“Vitamin D receptors are widely expressed throughout the body and experimental evidence suggests that vitamin D has antineoplastic activity,” Chandler and colleagues noted. “Our findings along with previous randomized trials support the ongoing evaluation of vitamin D supplementation for metastatic cancer,” they stated.
Commenting on the VITAL findings, Lina Zgaga, PhD, Trinity College Dublin, The University of Dublin, Ireland, suggested that the protective effect from vitamin D3 supplementation seen only in participants with a normal BMI was most likely due to the simple volumetric dilution of what is a fat-soluble vitamin in fat tissue.
“It [therefore] seems sensible to wonder whether overweight individuals would benefit from a higher dose of vitamin D,” she suggested.
However, Zgaga also cautioned that randomized controlled trials (RCTs) cannot account for whatever heterogeneity there is from a given treatment’s effects and noted, “In an RCT, only group effects are observed, and then compared: if half of the treatment group improves but the other half deteriorates, the treatment will be assumed to have no effect.”
Zgaga also pointed out that the relationship between vitamin D supplementation and vitamin D status is less closely correlated than is comfortable to acknowledge.
“Substantial variation in the increase of 25-hydroxyvitamin D (the best marker of vitamin D status) after administration of the same vitamin D dose has been well documented,” she wrote. “It is hard to predict how much 25-hydroxyvitamin D concentration will change in a given individual after supplementation; however, the increase is typically less in overweight individuals.”
Overall, Zgaga wrote that findings from the current study support the role of vitamin D in cancer prevention. Nevertheless, she still argued that large differences in vitamin D status can be found among any group of individuals.
“Body mass index, in addition to a range of personal, lifestyle, behavioral, environmental, dietary and genetic factors, affect vitamin D status and these together drive the heterogeneity of treatment effects primarily by determining baseline levels and the 25-hydroxyvitamin D response to supplementation,” she wrote. She also called for the consideration of “a study design that can accommodate heterogeneity of treatment effects without compromising the strength of the evidence.”
Daily vitamin D3 supplementation reduced the incidence of advanced cancers across a mean follow-up of 5.3 years but only in those with a normal BMI and not in those who were overweight or obese.

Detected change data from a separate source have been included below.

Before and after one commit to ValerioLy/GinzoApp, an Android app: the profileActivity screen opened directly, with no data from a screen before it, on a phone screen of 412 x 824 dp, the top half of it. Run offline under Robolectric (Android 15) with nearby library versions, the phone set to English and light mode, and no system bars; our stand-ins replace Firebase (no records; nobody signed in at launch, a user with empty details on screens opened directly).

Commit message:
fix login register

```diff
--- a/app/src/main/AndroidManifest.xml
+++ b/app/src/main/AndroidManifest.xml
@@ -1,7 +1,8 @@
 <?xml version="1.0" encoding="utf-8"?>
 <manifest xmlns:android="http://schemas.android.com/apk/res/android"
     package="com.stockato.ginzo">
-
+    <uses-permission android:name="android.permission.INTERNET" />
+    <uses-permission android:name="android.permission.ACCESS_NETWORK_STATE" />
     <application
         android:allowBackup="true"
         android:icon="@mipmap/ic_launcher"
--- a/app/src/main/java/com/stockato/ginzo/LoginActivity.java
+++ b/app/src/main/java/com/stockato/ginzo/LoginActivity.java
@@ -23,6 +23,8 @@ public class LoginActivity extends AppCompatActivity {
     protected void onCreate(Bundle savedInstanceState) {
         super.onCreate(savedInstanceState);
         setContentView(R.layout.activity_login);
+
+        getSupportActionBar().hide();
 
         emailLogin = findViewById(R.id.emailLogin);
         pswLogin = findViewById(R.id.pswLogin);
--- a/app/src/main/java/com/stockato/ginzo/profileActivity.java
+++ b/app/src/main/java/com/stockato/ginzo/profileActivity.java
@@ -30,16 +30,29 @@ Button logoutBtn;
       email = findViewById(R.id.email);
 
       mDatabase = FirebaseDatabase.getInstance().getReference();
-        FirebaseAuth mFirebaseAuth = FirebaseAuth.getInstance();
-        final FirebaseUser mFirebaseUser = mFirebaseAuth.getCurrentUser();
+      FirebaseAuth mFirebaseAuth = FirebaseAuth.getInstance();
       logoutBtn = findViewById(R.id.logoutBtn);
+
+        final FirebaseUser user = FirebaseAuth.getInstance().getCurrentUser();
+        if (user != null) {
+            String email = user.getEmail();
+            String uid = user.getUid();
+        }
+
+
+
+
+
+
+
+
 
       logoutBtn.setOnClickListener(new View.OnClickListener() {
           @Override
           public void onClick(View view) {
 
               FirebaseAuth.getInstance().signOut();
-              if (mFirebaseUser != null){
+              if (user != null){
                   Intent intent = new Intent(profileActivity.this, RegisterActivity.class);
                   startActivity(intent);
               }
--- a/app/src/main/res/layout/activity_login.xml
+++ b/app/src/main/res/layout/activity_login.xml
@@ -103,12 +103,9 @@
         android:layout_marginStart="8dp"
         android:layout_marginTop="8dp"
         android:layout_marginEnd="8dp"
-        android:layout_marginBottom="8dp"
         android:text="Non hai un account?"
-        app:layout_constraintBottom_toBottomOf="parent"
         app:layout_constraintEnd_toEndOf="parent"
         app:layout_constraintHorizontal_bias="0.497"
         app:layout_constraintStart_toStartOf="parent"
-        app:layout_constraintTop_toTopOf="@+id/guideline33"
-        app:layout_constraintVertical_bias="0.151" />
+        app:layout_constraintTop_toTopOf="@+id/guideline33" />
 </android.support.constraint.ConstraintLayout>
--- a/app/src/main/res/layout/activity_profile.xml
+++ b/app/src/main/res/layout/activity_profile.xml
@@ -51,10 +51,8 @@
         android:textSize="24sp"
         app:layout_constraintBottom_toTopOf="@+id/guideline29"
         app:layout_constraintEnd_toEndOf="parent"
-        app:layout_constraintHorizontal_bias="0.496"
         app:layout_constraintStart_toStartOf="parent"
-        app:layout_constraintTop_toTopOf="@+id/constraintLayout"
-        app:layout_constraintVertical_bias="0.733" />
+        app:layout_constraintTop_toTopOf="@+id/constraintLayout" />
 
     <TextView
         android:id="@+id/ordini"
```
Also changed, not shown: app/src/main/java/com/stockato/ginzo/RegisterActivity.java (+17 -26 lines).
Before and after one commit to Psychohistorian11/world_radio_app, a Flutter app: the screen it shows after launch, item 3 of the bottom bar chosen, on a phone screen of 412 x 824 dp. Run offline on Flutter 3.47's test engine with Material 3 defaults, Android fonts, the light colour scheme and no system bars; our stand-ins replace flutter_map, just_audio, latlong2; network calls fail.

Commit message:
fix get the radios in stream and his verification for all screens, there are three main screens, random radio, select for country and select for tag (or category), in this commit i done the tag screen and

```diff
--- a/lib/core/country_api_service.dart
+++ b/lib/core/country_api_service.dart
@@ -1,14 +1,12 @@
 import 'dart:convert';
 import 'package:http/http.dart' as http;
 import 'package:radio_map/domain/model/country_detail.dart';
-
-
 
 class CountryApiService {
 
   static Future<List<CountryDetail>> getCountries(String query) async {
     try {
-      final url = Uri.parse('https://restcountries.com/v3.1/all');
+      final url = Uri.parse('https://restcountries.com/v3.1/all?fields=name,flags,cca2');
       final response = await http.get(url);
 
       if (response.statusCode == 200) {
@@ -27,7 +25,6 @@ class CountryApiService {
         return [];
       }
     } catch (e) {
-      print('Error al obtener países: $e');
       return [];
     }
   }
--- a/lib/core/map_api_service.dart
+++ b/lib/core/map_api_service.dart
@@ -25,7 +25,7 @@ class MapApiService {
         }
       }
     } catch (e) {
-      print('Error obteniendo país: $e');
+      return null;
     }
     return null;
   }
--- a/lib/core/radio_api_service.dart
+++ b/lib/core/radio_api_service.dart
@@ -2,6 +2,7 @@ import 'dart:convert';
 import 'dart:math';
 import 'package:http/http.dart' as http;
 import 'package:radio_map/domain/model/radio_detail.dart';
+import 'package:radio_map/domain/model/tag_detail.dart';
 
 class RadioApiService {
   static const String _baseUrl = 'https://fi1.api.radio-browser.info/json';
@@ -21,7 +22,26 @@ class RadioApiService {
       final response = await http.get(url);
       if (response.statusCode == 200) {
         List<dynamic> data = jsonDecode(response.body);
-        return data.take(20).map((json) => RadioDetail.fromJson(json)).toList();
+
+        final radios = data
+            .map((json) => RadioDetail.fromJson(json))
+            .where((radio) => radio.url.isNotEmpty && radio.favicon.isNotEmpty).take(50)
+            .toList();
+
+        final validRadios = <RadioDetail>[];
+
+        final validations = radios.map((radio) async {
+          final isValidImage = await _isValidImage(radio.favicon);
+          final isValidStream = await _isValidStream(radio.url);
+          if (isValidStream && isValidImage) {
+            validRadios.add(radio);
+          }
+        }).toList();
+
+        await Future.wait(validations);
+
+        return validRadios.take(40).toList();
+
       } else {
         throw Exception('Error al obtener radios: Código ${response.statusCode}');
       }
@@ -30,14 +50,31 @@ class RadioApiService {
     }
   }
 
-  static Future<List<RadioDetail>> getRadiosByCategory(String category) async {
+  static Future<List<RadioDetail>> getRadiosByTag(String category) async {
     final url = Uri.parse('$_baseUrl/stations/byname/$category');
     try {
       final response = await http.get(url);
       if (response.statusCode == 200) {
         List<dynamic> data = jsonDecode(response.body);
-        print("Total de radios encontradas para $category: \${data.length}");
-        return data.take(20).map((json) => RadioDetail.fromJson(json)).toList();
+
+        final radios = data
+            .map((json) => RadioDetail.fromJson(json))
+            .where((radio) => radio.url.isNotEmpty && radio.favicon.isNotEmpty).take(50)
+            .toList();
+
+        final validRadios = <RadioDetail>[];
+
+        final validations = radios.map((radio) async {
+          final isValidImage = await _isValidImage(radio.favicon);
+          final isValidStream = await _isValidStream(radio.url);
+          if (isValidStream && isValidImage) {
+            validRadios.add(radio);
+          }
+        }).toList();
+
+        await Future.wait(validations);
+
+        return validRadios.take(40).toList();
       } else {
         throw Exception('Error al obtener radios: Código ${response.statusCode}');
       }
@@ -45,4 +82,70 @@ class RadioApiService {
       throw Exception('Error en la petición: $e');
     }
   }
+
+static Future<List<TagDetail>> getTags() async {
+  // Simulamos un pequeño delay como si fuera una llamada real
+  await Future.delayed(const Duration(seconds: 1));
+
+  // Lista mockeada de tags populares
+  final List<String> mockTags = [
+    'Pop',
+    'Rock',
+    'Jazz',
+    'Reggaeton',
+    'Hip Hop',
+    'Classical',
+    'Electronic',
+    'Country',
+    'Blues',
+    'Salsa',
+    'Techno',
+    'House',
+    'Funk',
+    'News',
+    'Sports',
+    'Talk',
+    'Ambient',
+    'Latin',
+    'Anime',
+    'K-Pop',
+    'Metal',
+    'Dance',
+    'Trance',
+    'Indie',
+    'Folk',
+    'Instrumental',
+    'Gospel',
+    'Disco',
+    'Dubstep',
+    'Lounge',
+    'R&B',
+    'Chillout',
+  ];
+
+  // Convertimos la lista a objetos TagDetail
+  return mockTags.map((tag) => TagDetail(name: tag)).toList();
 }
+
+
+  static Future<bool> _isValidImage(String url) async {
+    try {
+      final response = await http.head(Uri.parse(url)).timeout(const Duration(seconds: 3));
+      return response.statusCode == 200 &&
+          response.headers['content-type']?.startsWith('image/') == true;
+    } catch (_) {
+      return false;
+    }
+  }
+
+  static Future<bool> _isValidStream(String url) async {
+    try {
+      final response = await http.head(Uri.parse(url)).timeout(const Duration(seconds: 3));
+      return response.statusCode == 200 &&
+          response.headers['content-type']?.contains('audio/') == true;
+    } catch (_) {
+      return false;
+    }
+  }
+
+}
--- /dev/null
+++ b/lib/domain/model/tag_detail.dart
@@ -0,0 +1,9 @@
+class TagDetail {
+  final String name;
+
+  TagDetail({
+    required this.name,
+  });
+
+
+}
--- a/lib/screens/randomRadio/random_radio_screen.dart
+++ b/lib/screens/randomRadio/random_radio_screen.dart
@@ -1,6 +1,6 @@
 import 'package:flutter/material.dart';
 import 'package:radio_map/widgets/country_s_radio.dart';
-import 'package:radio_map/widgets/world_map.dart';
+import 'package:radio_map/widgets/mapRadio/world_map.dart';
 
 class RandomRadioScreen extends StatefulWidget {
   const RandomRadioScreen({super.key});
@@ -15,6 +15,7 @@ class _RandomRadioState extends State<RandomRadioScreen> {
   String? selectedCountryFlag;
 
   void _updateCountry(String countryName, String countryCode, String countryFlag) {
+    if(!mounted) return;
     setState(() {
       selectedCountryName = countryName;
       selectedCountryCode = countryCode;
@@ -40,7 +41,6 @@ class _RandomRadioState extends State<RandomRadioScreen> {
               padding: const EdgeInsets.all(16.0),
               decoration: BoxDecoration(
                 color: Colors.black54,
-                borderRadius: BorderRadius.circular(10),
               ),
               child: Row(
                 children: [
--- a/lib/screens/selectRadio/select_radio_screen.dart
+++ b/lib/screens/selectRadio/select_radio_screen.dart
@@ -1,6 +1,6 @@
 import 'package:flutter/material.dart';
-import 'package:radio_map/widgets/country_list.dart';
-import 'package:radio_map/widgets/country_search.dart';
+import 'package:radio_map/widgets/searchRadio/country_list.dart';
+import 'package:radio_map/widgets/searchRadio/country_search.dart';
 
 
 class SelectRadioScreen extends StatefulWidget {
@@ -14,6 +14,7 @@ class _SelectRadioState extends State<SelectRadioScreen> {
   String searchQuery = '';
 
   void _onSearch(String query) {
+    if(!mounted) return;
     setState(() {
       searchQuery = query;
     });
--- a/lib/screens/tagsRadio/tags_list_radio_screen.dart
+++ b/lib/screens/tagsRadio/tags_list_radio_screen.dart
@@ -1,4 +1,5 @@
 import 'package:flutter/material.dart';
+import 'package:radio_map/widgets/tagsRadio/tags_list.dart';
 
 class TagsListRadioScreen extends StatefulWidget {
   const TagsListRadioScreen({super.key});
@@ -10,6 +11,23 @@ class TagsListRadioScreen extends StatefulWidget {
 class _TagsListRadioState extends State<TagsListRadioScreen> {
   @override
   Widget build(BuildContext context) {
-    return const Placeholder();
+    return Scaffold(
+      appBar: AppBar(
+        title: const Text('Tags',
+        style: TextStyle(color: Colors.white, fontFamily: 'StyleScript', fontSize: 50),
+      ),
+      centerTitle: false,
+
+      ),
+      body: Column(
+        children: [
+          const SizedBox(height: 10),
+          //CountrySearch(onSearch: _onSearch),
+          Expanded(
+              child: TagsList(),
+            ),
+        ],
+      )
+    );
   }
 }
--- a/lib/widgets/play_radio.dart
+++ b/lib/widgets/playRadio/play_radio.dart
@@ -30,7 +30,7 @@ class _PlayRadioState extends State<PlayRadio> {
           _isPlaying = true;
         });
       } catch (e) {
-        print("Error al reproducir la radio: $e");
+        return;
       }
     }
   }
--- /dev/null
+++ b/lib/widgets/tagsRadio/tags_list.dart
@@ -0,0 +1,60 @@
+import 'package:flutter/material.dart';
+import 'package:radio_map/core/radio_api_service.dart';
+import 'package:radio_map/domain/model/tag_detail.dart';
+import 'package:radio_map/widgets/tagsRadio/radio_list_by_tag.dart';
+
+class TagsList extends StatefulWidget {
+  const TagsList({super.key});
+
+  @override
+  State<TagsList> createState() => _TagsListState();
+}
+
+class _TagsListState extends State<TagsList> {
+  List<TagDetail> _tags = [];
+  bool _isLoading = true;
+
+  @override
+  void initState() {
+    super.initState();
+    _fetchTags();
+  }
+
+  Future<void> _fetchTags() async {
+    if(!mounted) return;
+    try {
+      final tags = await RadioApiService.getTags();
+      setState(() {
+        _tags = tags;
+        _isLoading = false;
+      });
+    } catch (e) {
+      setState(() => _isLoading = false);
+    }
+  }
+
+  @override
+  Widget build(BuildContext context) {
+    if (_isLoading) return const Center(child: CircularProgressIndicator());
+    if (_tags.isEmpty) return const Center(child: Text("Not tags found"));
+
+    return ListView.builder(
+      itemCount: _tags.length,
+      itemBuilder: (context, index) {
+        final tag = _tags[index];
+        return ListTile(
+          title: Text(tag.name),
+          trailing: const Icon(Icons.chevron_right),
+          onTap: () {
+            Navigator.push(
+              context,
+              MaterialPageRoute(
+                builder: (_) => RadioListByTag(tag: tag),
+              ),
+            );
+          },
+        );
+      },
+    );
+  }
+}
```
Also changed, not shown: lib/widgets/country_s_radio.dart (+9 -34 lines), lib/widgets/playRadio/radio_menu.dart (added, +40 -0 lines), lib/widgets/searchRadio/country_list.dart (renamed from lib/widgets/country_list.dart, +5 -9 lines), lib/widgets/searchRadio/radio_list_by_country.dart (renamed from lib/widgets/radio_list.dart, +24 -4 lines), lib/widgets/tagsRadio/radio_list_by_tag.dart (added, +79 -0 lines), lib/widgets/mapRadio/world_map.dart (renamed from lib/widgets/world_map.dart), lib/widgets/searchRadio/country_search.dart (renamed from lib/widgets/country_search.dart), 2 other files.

The reduction in a broad range of advanced cancers seen with vitamin D3 supplementation suggests that vitamin D3 may be operating through a general rather than a site-specific mechanism.
Pam Harrison, Contributing Writer, BreakingMED™
The VITAL study was supported by a grant from the National Cancer Institute, the National Heart, Lung and Blood Institute: Office of Dietary Supplements, among others.
Chandler had no conflicts of interest to declare.
Zgaga had no conflicts of interest to disclose.
Cat ID: 118
Topic ID: 78,118,118,120,935,192,925